§ **What the task asks**: Pull every line with "decreaseItemQuantity" from the data below and copy it.

** Opening Available records block **

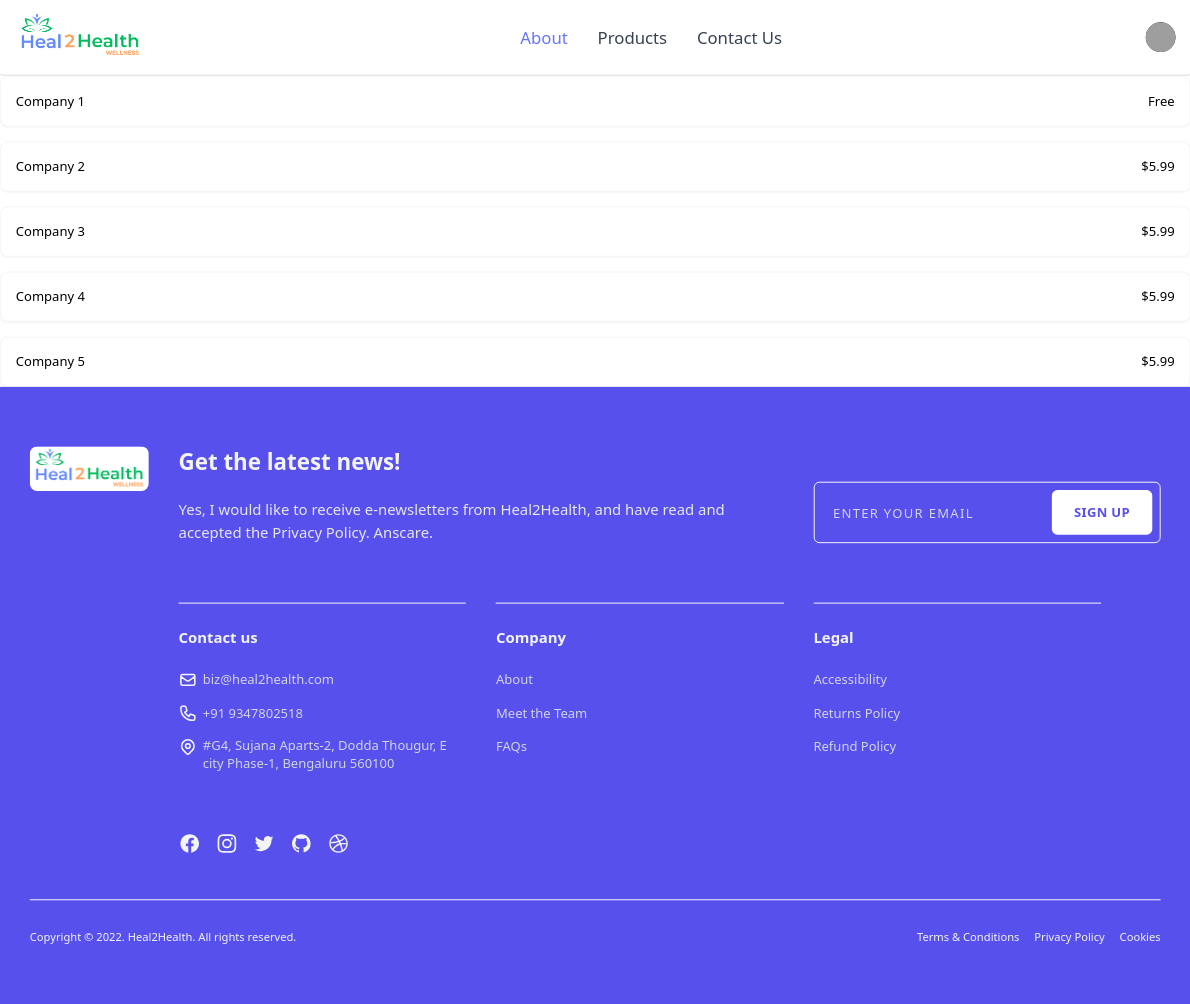
Repository: Akash123-coder/H2H
Page: /SignUp (app in Frontend/)
An editor plug-in stored every save of this project. The page is shown before and after the next save, followed by the edit.
The browser window is 1280 px wide. The pictures show the whole page, at 93% of full size.
Pictures or frames that could not be fetched are drawn as grey boxes. The project was rebuilt for these pictures with package versions that can differ from the ones it lists, and the page was loaded fresh each time. Also part of the build but not shown: Frontend/vite.config.ts, Frontend/src/pages/About.tsx, Frontend/src/components/Cta.jsx, Frontend/src/pages/Home.tsx, Frontend/src/components/Buttonsm.tsx, Frontend/src/components/Buttonrm.tsx, Frontend/src/components/Product.tsx, Frontend/src/pages/Prescription.jsx and 2 more.

Above is the page before, as saved 2022-09-27 17:17:16.

### Frontend/index.html
<!DOCTYPE html>
<html lang="en">
  <head>
    <meta charset="UTF-8" />
    <link rel="icon" type="image/svg+xml" href="/vite.svg" />
    <meta name="viewport" content="width=device-width, initial-scale=1.0" />
    <title>Heal2Health</title>
  </head>
  <body>
    <div id="root"></div>
    <script type="module" src="/src/main.tsx"></script>
  </body>
</html>

### Frontend/src/main.tsx
import React from 'react'
import ReactDOM from 'react-dom/client'
import App from './App'
import './index.css'
import {BrowserRouter} from 'react-router-dom'

ReactDOM.createRoot(document.getElementById('root') as HTMLElement).render(
  <React.StrictMode>
    <BrowserRouter>
    <App />
    </BrowserRouter>
  </React.StrictMode>
)

### Frontend/src/App.jsx
import { Routes, Route } from "react-router-dom";
import Navbar from "./components/Navbar.jsx";
import { ShoppingCartProvider } from "./context/ShoppingCartContext";
import About from "./pages/About";
import Home from "./pages/Home";
import Prescription from "./pages/Prescription";
import SignUp from "./pages/SignUp";
import Footer from "./components/Footer";
import Login from "./pages/Login";
import CompanyNameSelect from "./pages/CompanyNameSelect.jsx";

function App() {
  return (
    <ShoppingCartProvider>
      <Navbar />
      <Routes>
        <Route path="/" element={<Home />} />
        <Route path="/prescription" element={<Prescription />} />
        <Route path="/about" element={<About />} />
        <Route path="/login" element={<Login />} />
        <Route path="/SignUp" element={<CompanyNameSelect />} />
      </Routes>
      <Footer />
    </ShoppingCartProvider>
  );
}

export default App;

### Frontend/src/components/Navbar.jsx
import user from '../assets/user.png'
import { useState } from 'react'
import logo from '../assets/logo.png'
import {NavLink} from 'react-router-dom'

function Navbar() {
  const user = true;
    const [Active, setActive] = useState(true)
    const showMenu = () =>{
        setActive(!Active)
    }
  return (
    <div>
      <nav className="bg-white border-b-2  px-2 sm:px-4  py-2.5 rounded   dark:bg-gray-900 ">
        <div className="container flex flex-wrap justify-between items-center mx-auto">
          <a href="/" className="flex items-center ">
            <img
              src={logo}
              className="mr-3 h-16 lg:h-14 sm:h-12"
              alt="Flowbite Logo"
            />
          </a>
          <div className="flex items-center md:order-2">
            {user ? (
              <NavLink to="/login"
                type="button"
                className="flex mr-3 text-sm bg-gray-800 rounded-full md:mr-0 focus:ring-4 focus:ring-gray-300 dark:focus:ring-gray-600"
                id="user-menu-button"
                aria-expanded="false"
                data-dropdown-toggle="user-dropdown"
                data-dropdown-placement="bottom"
              >
                <span className="sr-only">Open user menu</span>
                <img
                  className="w-8 h-8 rounded-full"
                  src={user}
                  alt="user photo"
                />
              </NavLink>
            ) : (
               <NavLink
               to = "/SignUp"
              type="button"
              className="flex mr-3 text-sm bg-gray-800 rounded-full md:mr-0 focus:ring-4 focus:ring-gray-300 dark:focus:ring-gray-600"
              id="user-menu-button"
              aria-expanded="false"
              data-dropdown-toggle="user-dropdown"
              data-dropdown-placement="bottom"
            >
              <span className="sr-only">Open user menu</span>
              <img
                className="w-8 h-8 rounded-full"
                src={user}
                alt="user photo"
              />
            </NavLink>

            )}


            <button
              data-collapse-toggle="mobile-menu-2"
              type="button"
              className="  inlinkne-flex items-center p-2 ml-1 text-sm text-gray-500 rounded-lg md:hidden hover:bg-gray-100 focus:outlinkne-none focus:ring-2 focus:ring-gray-200 dark:text-gray-400 dark:hover:bg-gray-700 dark:focus:ring-gray-600"
              aria-controls="mobile-menu-2"
              aria-expanded="false"
            >
              <span className="sr-only">Open main menu</span>
              <svg
                className="w-6 h-6"
                aria-hidden="true"
                onClick={showMenu}
                fill="currentColor"
                viewBox="0 0 20 20"
                xmlns="http://www.w3.org/2000/svg"
              >
                <path
                  fill-rule="evenodd"
                  d="M3 5a1 1 0 011-1h12a1 1 0 110 2H4a1 1 0 01-1-1zM3 10a1 1 0 011-1h12a1 1 0 110 2H4a1 1 0 01-1-1zM3 15a1 1 0 011-1h12a1 1 0 110 2H4a1 1 0 01-1-1z"
                  clinkp-rule="evenodd"
                ></path>
              </svg>
            </button>
          </div>
          <div
            className={
              !Active
                ? " justify-between items-center w-full md:flex md:w-auto md:order-1 border-b-stone-500"
                : "hidden"
            }
            id="mobile-menu-2"
          >
            <ul className="flex flex-col p-4 mt-4  bg-gray-50 rounded-lg border border-gray-100 md:flex-row md:space-x-8 md:mt-0 md:text-sm md:font-medium md:border-0 md:bg-white dark:bg-gray-800 md:dark:bg-gray-900 dark:border-gray-700">
              <NavLink to="/">
                <a
                  className="block py-2 pr-4 pl-3 text-lg text-white bg-indigo-700 rounded md:bg-transparent md:text-indigo-700 md:p-0 dark:text-white"
                  aria-current="page "
                  onClick={showMenu}
                >
                  About
                </a>
              </NavLink>
              {/* <NavLink to="/about">
                <a
                  className="block py-2 pr-4 pl-3 text-lg text-gray-700 rounded hover:bg-gray-100 md:hover:bg-transparent md:hover:text-indigo-700 md:p-0 dark:text-gray-400 md:dark:hover:text-white dark:hover:bg-gray-700 dark:hover:text-white md:dark:hover:bg-transparent dark:border-gray-700"
                  onClick={showMenu}
                >
                  About
                </a>
              </NavLink> */}

              <NavLink to="/Prescription">
                <a
                  href="#"
                  className="block py-2 pr-4 pl-3 text-lg text-gray-700 rounded hover:bg-gray-100 md:hover:bg-transparent md:hover:text-indigo-700 md:p-0 dark:text-gray-400 md:dark:hover:text-white dark:hover:bg-gray-700 dark:hover:text-white md:dark:hover:bg-transparent dark:border-gray-700"
                  onClick={showMenu}
                >
                  Products
                </a>
              </NavLink>

              <a
                href="#contact"
                className="block py-2 pr-4 pl-3 text-lg text-gray-700 rounded hover:bg-gray-100 md:hover:bg-transparent md:hover:text-indigo-700 md:p-0 dark:text-gray-400 md:dark:hover:text-white dark:hover:bg-gray-700 dark:hover:text-white md:dark:hover:bg-transparent dark:border-gray-700"
                onClick={showMenu}
              >
                Contact Us
              </a>
            </ul>
          </div>
          <div
            className={
              "hidden justify-between  items-center w-full md:flex md:w-auto md:order-1"
            }
            id="mobile-menu-2"
          >
            <ul className="flex flex-col p-4 mt-4  bg-gray-50 rounded-lg border border-gray-100 md:flex-row md:space-x-8 md:mt-0 md:text-sm md:font-medium md:border-0 md:bg-white dark:bg-gray-800 md:dark:bg-gray-900 dark:border-gray-700">
              <NavLink to="/">
                <a
                  href="#"
                  className="block py-2 pr-4 pl-3 text-lg text-white bg-indigo-700 rounded md:bg-transparent md:text-indigo-500 md:p-0 dark:text-white"
                  aria-current="page"
                >
                  About
                </a>
              </NavLink>
              {/* <NavLink to="/about">
                <a
                  href="#"
                  className="block py-2 pr-4 pl-3 text-gray-700 rounded text-lg hover:bg-gray-100 md:hover:bg-transparent md:hover:text-indigo-700 md:p-0 dark:text-gray-400 md:dark:hover:text-white dark:hover:bg-gray-700 dark:hover:text-white md:dark:hover:bg-transparent dark:border-gray-700"
                >
                  About
                </a>
              </NavLink> */}

              <NavLink to="/prescription">
                <a
                  href="#"
                  className="block py-2 pr-4 pl-3 text-gray-700 rounded text-lg hover:bg-gray-100 md:hover:bg-transparent md:hover:text-indigo-500 md:p-0 dark:text-gray-400 md:dark:hover:text-white dark:hover:bg-gray-700 dark:hover:text-white md:dark:hover:bg-transparent dark:border-gray-700"
                >
                  Products
                </a>
              </NavLink>
              <a
                href="#contact"
                className="block py-2 pr-4 pl-3 text-gray-700 rounded text-lg hover:bg-gray-100 md:hover:bg-transparent md:hover:text-indigo-500 md:p-0 dark:text-gray-400 md:dark:hover:text-white dark:hover:bg-gray-700 dark:hover:text-white md:dark:hover:bg-transparent dark:border-gray-700"
              >
                Contact Us
              </a>
            </ul>
          </div>
        </div>
      </nav>
    </div>
  );
}

export default Navbar

### Frontend/src/context/ShoppingCartContext.tsx
import {useContext ,useState, createContext ,ReactNode} from 'react'

const ShoppingCartContext = createContext({})

type ShoppingCartProviderProps ={
    children: ReactNode
}
type CartItem = {
    id: number
    quantity:number
}


type ShoppingCartContext ={
    CartQuantity:number
    CartItems:CartItem[]
    getItemQuantity:(id: number) => number
    increaseItemQuantity:(id: number) => void
    decreaseItemQuantity:(id: number) => void
    removeFromCart:(id: number) => void
}

export function useShoppingCart() {
  return ( useContext(ShoppingCartContext)
  )
}

export function ShoppingCartProvider({children}:ShoppingCartProviderProps){
    const [cartItems ,setCartItems] = useState<CartItem>([]);

    const CartQuantity = cartItems.reduce(
        (quantity ,item) => item.quantity + quantity,0
    )

    function getItemQuantity(id : number){
        return cartItems.find( item => item.id === id)?.quantity || 0
    }
    function increaseItemQuantity(id : number){
         setCartItems(currItems =>{
            if(currItems.find(item => item.id === id)==null){
                return [...currItems, {id , quantity : 1}]

            } else {
                return currItems.map(item =>{
                    if(item.id === id ){
                        return {...item ,quantity: item.quantity + 1}
                    }else{
                        return item
                    }
                })
            }
         })
    }
    function decreaseItemQuantity(id: number) {
        setCartItems(currItems => {
          if (currItems.find(item => item.id === id)?.quantity === 1) {
            return currItems.filter(item => item.id !== id)
          } else {
            return currItems.map(item => {
              if (item.id === id) {
                return { ...item, quantity: item.quantity - 1 }
              } else {
                return item
              }
            })
          }
        })
      }
    function removeFromCart(id : number){
        setCartItems(currItems =>{
            return currItems.filter(item =>item.id!==id)
        })
    }
    return (

        <ShoppingCartContext.Provider value = {{getItemQuantity,increaseItemQuantity,decreaseItemQuantity ,removeFromCart,cartItems,CartQuantity}}>
            {children}
        </ShoppingCartContext.Provider>
    )
}

### Frontend/src/pages/CompanyNameSelect.jsx
import React from 'react'

function CompanyNameSelect() {
  return (
    <div>
      <div class="space-y-4 ">
        <div>
          <input
            class="hidden peer"
            type="radio"
            name="shippingOption"
            value="1"
            id="1"
          />

          <label
            class="flex items-center justify-between p-4 text-sm font-medium transition-colors border border-gray-100 rounded-lg shadow-sm cursor-pointer peer-checked:border-blue-500 hover:bg-gray-50 peer-checked:ring-1 peer-checked:ring-blue-500"
            for="1"
          >
            <span> Company 1 </span>

            <span> Free </span>
          </label>
        </div>

        <div>
          <input
            class="hidden peer"
            type="radio"
            name="shippingOption"
            value="2"
            id="2"
          />

          <label
            class="flex items-center justify-between p-4 text-sm font-medium transition-colors border border-gray-100 rounded-lg shadow-sm cursor-pointer peer-checked:border-blue-500 hover:bg-gray-50 peer-checked:ring-1 peer-checked:ring-blue-500"
            for="2"
          >
            <span> Company 2 </span>

            <span> $5.99 </span>
          </label>
        </div>
        <div>
          <input
            class="hidden peer"
            type="radio"
            name="shippingOption"
            value="3"
            id="3"
          />

          <label
            class="flex items-center justify-between p-4 text-sm font-medium transition-colors border border-gray-100 rounded-lg shadow-sm cursor-pointer peer-checked:border-blue-500 hover:bg-gray-50 peer-checked:ring-1 peer-checked:ring-blue-500"
            for="3"
          >
            <span> Company 3 </span>

            <span> $5.99 </span>
          </label>
        </div>
        <div>
          <input
            class="hidden peer"
            type="radio"
            name="shippingOption"
            value="4"
            id="4"
          />

          <label
            class="flex items-center justify-between p-4 text-sm font-medium transition-colors border border-gray-100 rounded-lg shadow-sm cursor-pointer peer-checked:border-blue-500 hover:bg-gray-50 peer-checked:ring-1 peer-checked:ring-blue-500"
            for="4"
          >
            <span> Company 4 </span>

            <span> $5.99 </span>
          </label>
        </div>
        <div>
          <input
            class="hidden peer"
            type="radio"
            name="shippingOption"
            value="5"
            id="5"
          />

          <label
            class="flex items-center justify-between p-4 text-sm font-medium transition-colors border border-gray-100 rounded-lg shadow-sm cursor-pointer peer-checked:border-blue-500 hover:bg-gray-50 peer-checked:ring-1 peer-checked:ring-blue-500"
            for="5"
          >
            <span> Company 5 </span>

            <span> $5.99 </span>
          </label>
        </div>
      </div>
    </div>
  );
}

export default CompanyNameSelect

### Frontend/tailwind.config.cjs
/** @type {import('tailwindcss').Config} */
module.exports = {
  content: [
    "./src/**/*.{js,jsx,ts,tsx}",
    "node_modules/flowbite-react/**/*.{js,jsx,ts,tsx}",
  ],
  theme: {
    extend: {},
  },
  plugins: [require("flowbite/plugin"), require("@tailwindcss/forms")],
};

Loaded but not shown: Frontend/src/index.css (common file); Frontend/src/components/Footer.jsx (300 lines, source omitted)

After the next save:
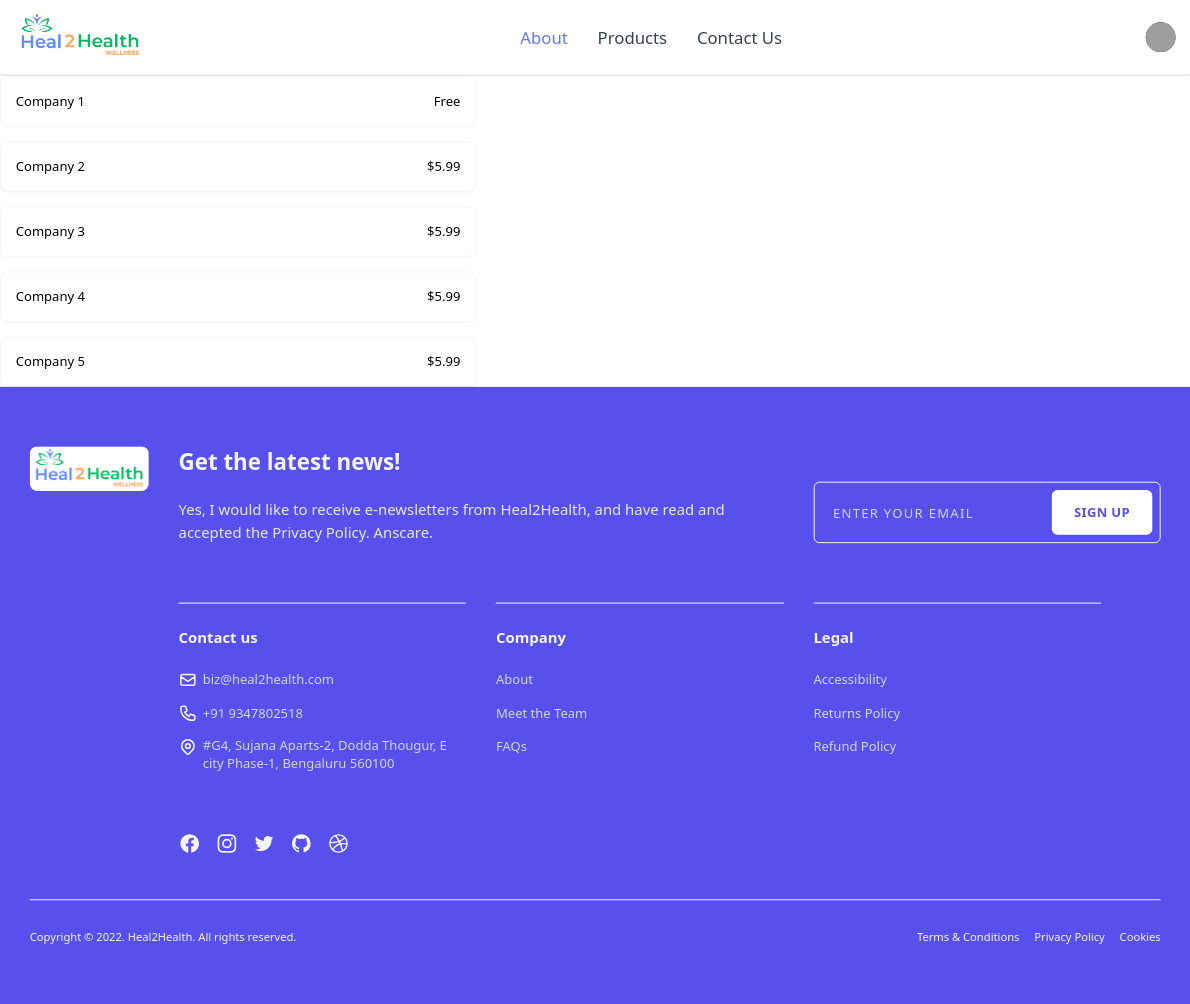
Saved 20 s later.
--- a/Frontend/src/pages/CompanyNameSelect.jsx
+++ b/Frontend/src/pages/CompanyNameSelect.jsx
@@ -3,7 +3,7 @@ import React from 'react'
 function CompanyNameSelect() {
   return (
     <div>
-      <div class="space-y-4 ">
+      <div class="space-y-4 max-w-lg">
         <div>
           <input
             class="hidden peer"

** Closing Available records block **

§ **Exercise output**:
    decreaseItemQuantity:(id: number) => void
    function decreaseItemQuantity(id: number) {
        <ShoppingCartContext.Provider value = {{getItemQuantity,increaseItemQuantity,decreaseItemQuantity ,removeFromCart,cartItems,CartQuantity}}>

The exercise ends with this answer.